Exercise directions: Word for word, restate the listing; omit the pictures.

========================

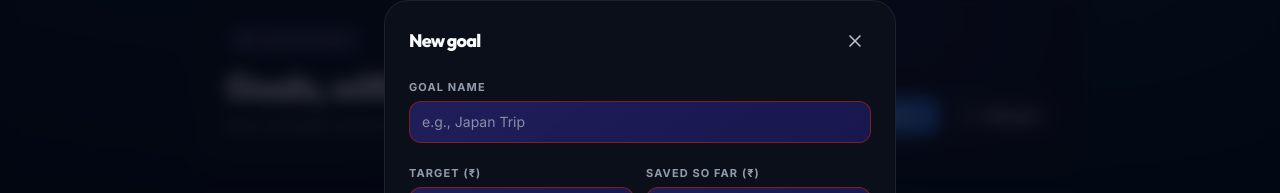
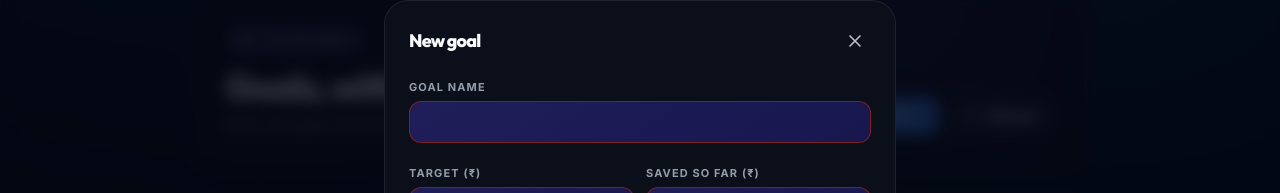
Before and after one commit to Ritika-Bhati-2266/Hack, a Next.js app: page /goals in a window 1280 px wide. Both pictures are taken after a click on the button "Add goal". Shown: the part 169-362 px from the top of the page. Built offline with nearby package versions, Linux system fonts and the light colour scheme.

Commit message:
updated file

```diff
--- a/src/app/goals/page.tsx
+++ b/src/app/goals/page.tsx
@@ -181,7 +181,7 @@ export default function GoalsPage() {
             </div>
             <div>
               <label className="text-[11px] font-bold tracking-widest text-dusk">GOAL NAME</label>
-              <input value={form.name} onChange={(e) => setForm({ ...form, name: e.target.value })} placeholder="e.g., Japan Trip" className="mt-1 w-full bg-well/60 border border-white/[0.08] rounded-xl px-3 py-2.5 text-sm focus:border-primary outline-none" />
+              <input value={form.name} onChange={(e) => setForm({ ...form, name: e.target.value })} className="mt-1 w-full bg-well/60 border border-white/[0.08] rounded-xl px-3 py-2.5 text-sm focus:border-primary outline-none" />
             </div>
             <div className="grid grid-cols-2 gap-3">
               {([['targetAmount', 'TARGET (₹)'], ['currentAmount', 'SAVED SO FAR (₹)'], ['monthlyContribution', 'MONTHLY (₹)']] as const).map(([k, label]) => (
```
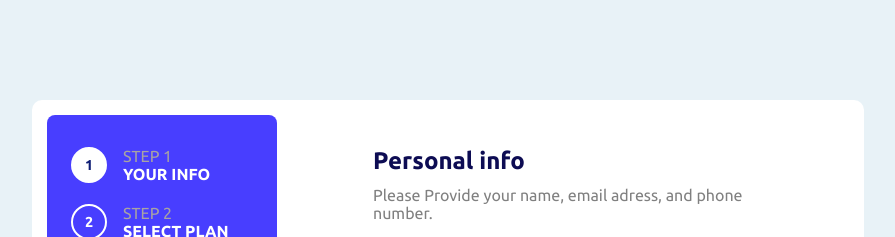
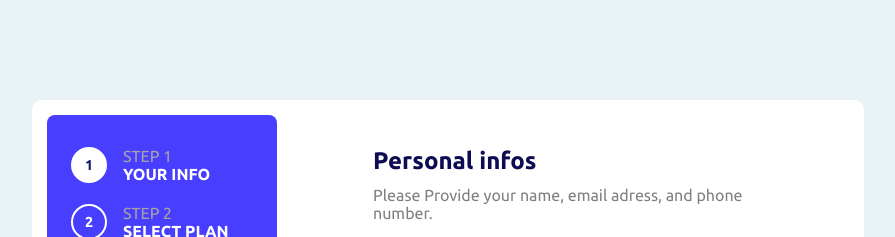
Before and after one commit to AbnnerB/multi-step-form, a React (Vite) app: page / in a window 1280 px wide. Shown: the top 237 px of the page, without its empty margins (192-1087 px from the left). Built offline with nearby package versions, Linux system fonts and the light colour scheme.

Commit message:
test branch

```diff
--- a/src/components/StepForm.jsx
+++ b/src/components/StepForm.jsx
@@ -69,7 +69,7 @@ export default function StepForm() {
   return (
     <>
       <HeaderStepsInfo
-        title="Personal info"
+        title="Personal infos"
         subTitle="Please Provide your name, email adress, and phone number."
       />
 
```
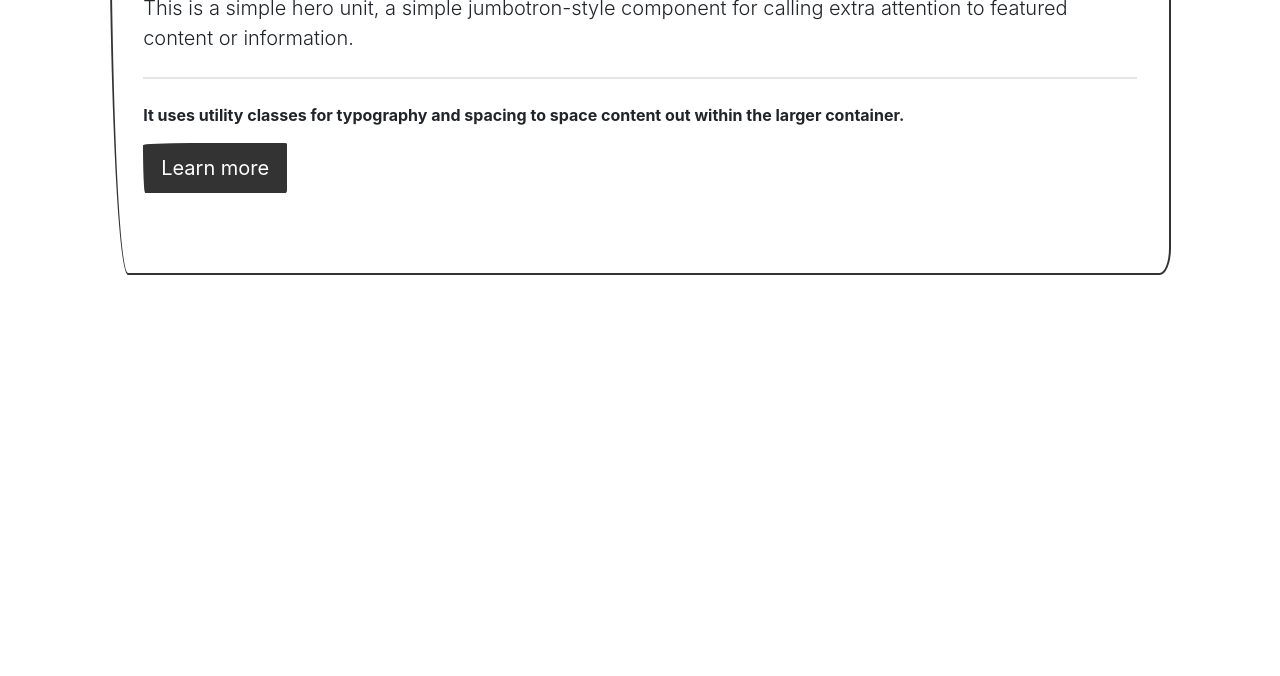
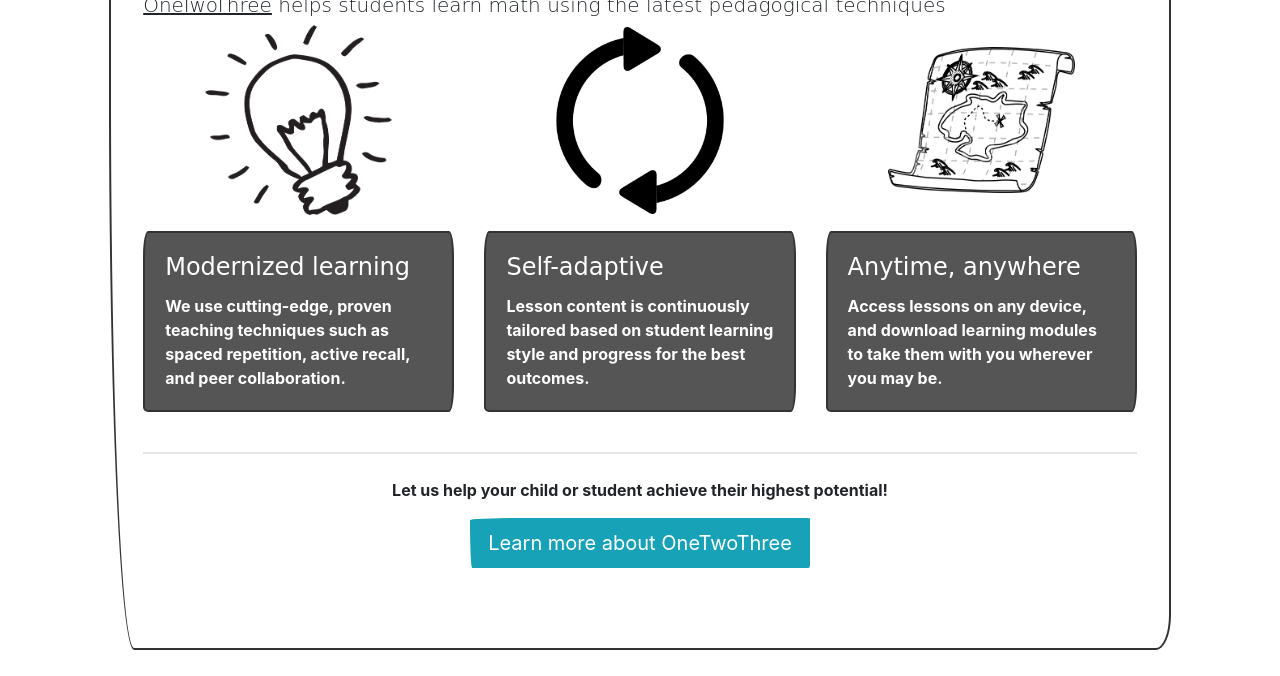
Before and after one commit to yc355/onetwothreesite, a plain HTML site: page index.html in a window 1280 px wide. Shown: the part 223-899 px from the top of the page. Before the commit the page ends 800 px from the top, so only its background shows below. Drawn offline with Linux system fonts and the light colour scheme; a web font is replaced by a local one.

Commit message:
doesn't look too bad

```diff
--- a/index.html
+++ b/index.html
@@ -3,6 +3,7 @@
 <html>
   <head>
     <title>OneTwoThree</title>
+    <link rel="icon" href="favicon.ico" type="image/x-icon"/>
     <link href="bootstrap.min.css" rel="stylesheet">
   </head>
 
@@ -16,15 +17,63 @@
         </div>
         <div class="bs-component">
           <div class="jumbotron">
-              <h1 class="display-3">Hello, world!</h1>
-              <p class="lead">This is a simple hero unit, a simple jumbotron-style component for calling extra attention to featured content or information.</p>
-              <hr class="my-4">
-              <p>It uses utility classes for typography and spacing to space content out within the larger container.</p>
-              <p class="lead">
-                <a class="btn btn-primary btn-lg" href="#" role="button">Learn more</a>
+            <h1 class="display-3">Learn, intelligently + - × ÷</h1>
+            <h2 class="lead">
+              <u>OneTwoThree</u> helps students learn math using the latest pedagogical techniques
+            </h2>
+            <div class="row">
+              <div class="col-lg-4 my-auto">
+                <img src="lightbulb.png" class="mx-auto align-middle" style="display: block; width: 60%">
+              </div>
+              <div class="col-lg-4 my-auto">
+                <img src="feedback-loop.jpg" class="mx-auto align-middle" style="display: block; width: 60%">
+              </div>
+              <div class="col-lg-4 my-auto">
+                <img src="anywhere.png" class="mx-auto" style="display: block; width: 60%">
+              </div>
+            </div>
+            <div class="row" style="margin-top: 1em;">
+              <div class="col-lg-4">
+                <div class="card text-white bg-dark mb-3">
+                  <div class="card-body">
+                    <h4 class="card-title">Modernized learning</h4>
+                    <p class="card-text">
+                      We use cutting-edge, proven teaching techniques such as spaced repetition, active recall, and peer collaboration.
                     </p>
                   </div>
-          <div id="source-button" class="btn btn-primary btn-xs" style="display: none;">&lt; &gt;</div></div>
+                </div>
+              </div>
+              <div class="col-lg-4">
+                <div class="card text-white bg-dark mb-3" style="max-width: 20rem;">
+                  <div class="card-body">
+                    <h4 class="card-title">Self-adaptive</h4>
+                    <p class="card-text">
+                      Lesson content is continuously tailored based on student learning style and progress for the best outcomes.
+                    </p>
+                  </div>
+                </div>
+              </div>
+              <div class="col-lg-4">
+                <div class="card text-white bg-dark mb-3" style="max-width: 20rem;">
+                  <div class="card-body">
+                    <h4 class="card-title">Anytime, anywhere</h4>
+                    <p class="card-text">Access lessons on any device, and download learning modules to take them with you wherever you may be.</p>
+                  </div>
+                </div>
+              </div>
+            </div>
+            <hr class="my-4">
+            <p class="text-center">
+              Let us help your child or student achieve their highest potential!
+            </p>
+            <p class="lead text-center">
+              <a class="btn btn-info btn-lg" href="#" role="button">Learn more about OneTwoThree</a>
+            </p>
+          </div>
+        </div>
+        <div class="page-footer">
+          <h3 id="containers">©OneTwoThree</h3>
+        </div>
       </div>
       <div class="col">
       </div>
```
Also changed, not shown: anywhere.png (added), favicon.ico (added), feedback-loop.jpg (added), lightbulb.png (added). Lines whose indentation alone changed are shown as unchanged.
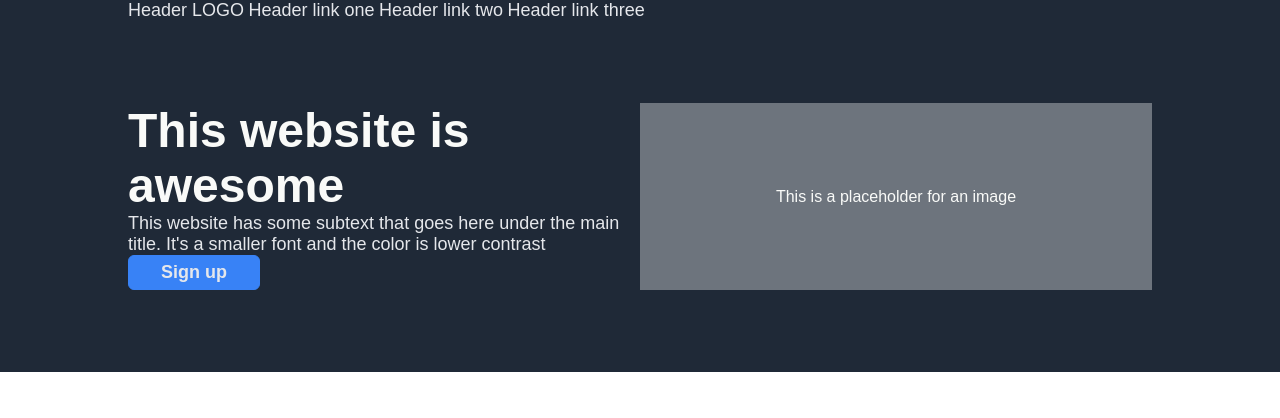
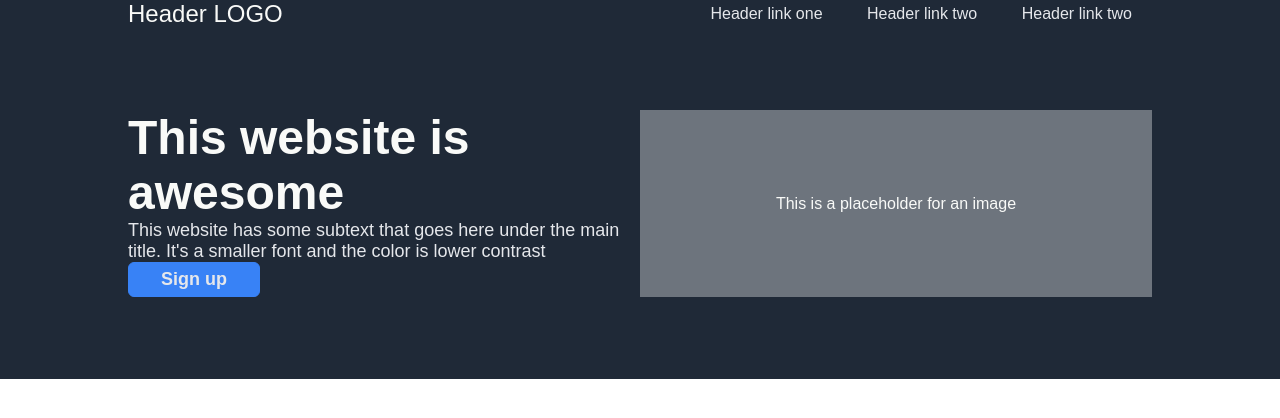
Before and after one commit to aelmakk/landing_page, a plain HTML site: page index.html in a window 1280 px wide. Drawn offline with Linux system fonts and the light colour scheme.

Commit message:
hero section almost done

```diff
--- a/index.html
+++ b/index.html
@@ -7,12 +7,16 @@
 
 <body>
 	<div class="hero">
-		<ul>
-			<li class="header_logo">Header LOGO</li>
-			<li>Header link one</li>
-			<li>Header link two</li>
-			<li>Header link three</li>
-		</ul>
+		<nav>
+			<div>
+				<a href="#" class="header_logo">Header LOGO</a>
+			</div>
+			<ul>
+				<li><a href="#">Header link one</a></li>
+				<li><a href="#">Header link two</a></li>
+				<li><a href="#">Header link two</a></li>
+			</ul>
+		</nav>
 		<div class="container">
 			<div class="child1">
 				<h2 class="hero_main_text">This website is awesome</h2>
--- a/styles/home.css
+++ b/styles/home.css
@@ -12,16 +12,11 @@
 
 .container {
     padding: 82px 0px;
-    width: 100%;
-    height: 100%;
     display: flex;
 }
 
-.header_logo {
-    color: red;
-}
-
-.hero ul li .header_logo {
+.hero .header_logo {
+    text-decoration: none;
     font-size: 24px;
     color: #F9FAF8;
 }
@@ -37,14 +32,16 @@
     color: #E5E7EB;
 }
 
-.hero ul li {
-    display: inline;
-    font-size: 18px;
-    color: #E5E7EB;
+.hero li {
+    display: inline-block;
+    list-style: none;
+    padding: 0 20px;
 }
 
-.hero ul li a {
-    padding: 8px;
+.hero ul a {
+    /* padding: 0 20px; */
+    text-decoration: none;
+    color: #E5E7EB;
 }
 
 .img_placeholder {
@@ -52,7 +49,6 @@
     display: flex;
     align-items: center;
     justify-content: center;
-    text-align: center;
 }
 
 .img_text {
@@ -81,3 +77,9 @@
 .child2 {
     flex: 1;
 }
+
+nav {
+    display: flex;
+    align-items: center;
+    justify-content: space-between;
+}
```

========================

Response for this exercise:
Before and after one commit to Ritika-Bhati-2266/Hack, a Next.js app: page /goals in a window 1280 px wide. Both pictures are taken after a click on the button "Add goal". Shown: the part 169-362 px from the top of the page. Built offline with nearby package versions, Linux system fonts and the light colour scheme.

Commit message:
updated file

```diff
--- a/src/app/goals/page.tsx
+++ b/src/app/goals/page.tsx
@@ -181,7 +181,7 @@ export default function GoalsPage() {
             </div>
             <div>
               <label className="text-[11px] font-bold tracking-widest text-dusk">GOAL NAME</label>
-              <input value={form.name} onChange={(e) => setForm({ ...form, name: e.target.value })} placeholder="e.g., Japan Trip" className="mt-1 w-full bg-well/60 border border-white/[0.08] rounded-xl px-3 py-2.5 text-sm focus:border-primary outline-none" />
+              <input value={form.name} onChange={(e) => setForm({ ...form, name: e.target.value })} className="mt-1 w-full bg-well/60 border border-white/[0.08] rounded-xl px-3 py-2.5 text-sm focus:border-primary outline-none" />
             </div>
             <div className="grid grid-cols-2 gap-3">
               {([['targetAmount', 'TARGET (₹)'], ['currentAmount', 'SAVED SO FAR (₹)'], ['monthlyContribution', 'MONTHLY (₹)']] as const).map(([k, label]) => (
```
Before and after one commit to AbnnerB/multi-step-form, a React (Vite) app: page / in a window 1280 px wide. Shown: the top 237 px of the page, without its empty margins (192-1087 px from the left). Built offline with nearby package versions, Linux system fonts and the light colour scheme.

Commit message:
test branch

```diff
--- a/src/components/StepForm.jsx
+++ b/src/components/StepForm.jsx
@@ -69,7 +69,7 @@ export default function StepForm() {
   return (
     <>
       <HeaderStepsInfo
-        title="Personal info"
+        title="Personal infos"
         subTitle="Please Provide your name, email adress, and phone number."
       />
 
```
Before and after one commit to yc355/onetwothreesite, a plain HTML site: page index.html in a window 1280 px wide. Shown: the part 223-899 px from the top of the page. Before the commit the page ends 800 px from the top, so only its background shows below. Drawn offline with Linux system fonts and the light colour scheme; a web font is replaced by a local one.

Commit message:
doesn't look too bad

```diff
--- a/index.html
+++ b/index.html
@@ -3,6 +3,7 @@
 <html>
   <head>
     <title>OneTwoThree</title>
+    <link rel="icon" href="favicon.ico" type="image/x-icon"/>
     <link href="bootstrap.min.css" rel="stylesheet">
   </head>
 
@@ -16,15 +17,63 @@
         </div>
         <div class="bs-component">
           <div class="jumbotron">
-              <h1 class="display-3">Hello, world!</h1>
-              <p class="lead">This is a simple hero unit, a simple jumbotron-style component for calling extra attention to featured content or information.</p>
-              <hr class="my-4">
-              <p>It uses utility classes for typography and spacing to space content out within the larger container.</p>
-              <p class="lead">
-                <a class="btn btn-primary btn-lg" href="#" role="button">Learn more</a>
+            <h1 class="display-3">Learn, intelligently + - × ÷</h1>
+            <h2 class="lead">
+              <u>OneTwoThree</u> helps students learn math using the latest pedagogical techniques
+            </h2>
+            <div class="row">
+              <div class="col-lg-4 my-auto">
+                <img src="lightbulb.png" class="mx-auto align-middle" style="display: block; width: 60%">
+              </div>
+              <div class="col-lg-4 my-auto">
+                <img src="feedback-loop.jpg" class="mx-auto align-middle" style="display: block; width: 60%">
+              </div>
+              <div class="col-lg-4 my-auto">
+                <img src="anywhere.png" class="mx-auto" style="display: block; width: 60%">
+              </div>
+            </div>
+            <div class="row" style="margin-top: 1em;">
+              <div class="col-lg-4">
+                <div class="card text-white bg-dark mb-3">
+                  <div class="card-body">
+                    <h4 class="card-title">Modernized learning</h4>
+                    <p class="card-text">
+                      We use cutting-edge, proven teaching techniques such as spaced repetition, active recall, and peer collaboration.
                     </p>
                   </div>
-          <div id="source-button" class="btn btn-primary btn-xs" style="display: none;">&lt; &gt;</div></div>
+                </div>
+              </div>
+              <div class="col-lg-4">
+                <div class="card text-white bg-dark mb-3" style="max-width: 20rem;">
+                  <div class="card-body">
+                    <h4 class="card-title">Self-adaptive</h4>
+                    <p class="card-text">
+                      Lesson content is continuously tailored based on student learning style and progress for the best outcomes.
+                    </p>
+                  </div>
+                </div>
+              </div>
+              <div class="col-lg-4">
+                <div class="card text-white bg-dark mb-3" style="max-width: 20rem;">
+                  <div class="card-body">
+                    <h4 class="card-title">Anytime, anywhere</h4>
+                    <p class="card-text">Access lessons on any device, and download learning modules to take them with you wherever you may be.</p>
+                  </div>
+                </div>
+              </div>
+            </div>
+            <hr class="my-4">
+            <p class="text-center">
+              Let us help your child or student achieve their highest potential!
+            </p>
+            <p class="lead text-center">
+              <a class="btn btn-info btn-lg" href="#" role="button">Learn more about OneTwoThree</a>
+            </p>
+          </div>
+        </div>
+        <div class="page-footer">
+          <h3 id="containers">©OneTwoThree</h3>
+        </div>
       </div>
       <div class="col">
       </div>
```
Also changed, not shown: anywhere.png (added), favicon.ico (added), feedback-loop.jpg (added), lightbulb.png (added). Lines whose indentation alone changed are shown as unchanged.
Before and after one commit to aelmakk/landing_page, a plain HTML site: page index.html in a window 1280 px wide. Drawn offline with Linux system fonts and the light colour scheme.

Commit message:
hero section almost done

```diff
--- a/index.html
+++ b/index.html
@@ -7,12 +7,16 @@
 
 <body>
 	<div class="hero">
-		<ul>
-			<li class="header_logo">Header LOGO</li>
-			<li>Header link one</li>
-			<li>Header link two</li>
-			<li>Header link three</li>
-		</ul>
+		<nav>
+			<div>
+				<a href="#" class="header_logo">Header LOGO</a>
+			</div>
+			<ul>
+				<li><a href="#">Header link one</a></li>
+				<li><a href="#">Header link two</a></li>
+				<li><a href="#">Header link two</a></li>
+			</ul>
+		</nav>
 		<div class="container">
 			<div class="child1">
 				<h2 class="hero_main_text">This website is awesome</h2>
--- a/styles/home.css
+++ b/styles/home.css
@@ -12,16 +12,11 @@
 
 .container {
     padding: 82px 0px;
-    width: 100%;
-    height: 100%;
     display: flex;
 }
 
-.header_logo {
-    color: red;
-}
-
-.hero ul li .header_logo {
+.hero .header_logo {
+    text-decoration: none;
     font-size: 24px;
     color: #F9FAF8;
 }
@@ -37,14 +32,16 @@
     color: #E5E7EB;
 }
 
-.hero ul li {
-    display: inline;
-    font-size: 18px;
-    color: #E5E7EB;
+.hero li {
+    display: inline-block;
+    list-style: none;
+    padding: 0 20px;
 }
 
-.hero ul li a {
-    padding: 8px;
+.hero ul a {
+    /* padding: 0 20px; */
+    text-decoration: none;
+    color: #E5E7EB;
 }
 
 .img_placeholder {
@@ -52,7 +49,6 @@
     display: flex;
     align-items: center;
     justify-content: center;
-    text-align: center;
 }
 
 .img_text {
@@ -81,3 +77,9 @@
 .child2 {
     flex: 1;
 }
+
+nav {
+    display: flex;
+    align-items: center;
+    justify-content: space-between;
+}
```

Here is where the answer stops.